(Structured diff data)
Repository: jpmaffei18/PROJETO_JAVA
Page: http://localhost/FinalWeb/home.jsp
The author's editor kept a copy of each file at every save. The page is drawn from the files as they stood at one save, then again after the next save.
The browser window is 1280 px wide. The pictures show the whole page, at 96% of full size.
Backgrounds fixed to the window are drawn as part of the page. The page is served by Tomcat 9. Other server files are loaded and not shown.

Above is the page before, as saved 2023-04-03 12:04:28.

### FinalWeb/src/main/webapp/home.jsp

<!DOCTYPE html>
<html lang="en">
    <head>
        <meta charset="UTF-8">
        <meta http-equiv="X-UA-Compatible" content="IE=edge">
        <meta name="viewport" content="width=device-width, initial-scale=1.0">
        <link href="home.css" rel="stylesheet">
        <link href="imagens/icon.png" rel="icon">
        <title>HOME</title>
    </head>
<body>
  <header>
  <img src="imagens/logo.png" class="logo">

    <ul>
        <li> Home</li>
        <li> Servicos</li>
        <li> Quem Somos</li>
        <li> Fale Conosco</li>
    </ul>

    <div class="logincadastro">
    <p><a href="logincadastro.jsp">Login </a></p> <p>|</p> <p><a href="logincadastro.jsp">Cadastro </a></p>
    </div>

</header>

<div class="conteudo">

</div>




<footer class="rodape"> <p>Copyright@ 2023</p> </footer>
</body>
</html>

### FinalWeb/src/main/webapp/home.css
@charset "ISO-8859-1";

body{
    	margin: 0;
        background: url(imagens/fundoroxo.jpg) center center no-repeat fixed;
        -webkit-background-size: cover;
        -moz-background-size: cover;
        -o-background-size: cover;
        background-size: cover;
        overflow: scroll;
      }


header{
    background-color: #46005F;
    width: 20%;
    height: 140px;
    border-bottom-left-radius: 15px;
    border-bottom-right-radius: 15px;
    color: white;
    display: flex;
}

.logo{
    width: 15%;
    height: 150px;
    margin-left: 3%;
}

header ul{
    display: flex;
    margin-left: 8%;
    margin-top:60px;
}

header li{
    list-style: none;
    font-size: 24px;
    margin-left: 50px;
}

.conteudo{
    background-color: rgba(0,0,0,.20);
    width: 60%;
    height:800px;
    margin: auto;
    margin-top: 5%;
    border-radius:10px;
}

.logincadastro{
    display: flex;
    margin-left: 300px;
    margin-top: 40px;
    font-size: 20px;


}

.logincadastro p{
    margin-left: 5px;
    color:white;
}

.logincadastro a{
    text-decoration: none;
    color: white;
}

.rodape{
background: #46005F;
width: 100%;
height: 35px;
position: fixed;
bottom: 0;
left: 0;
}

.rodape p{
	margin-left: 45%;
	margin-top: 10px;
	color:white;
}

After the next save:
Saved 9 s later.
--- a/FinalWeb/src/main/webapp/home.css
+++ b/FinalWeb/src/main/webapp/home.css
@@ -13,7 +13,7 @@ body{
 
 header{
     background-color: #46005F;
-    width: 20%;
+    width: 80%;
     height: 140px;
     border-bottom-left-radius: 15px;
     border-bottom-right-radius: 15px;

--- Assignment ---
Return every line above in which the string "logo" occurs.

--- Result of this task ---
  <img src="imagens/logo.png" class="logo">
.logo{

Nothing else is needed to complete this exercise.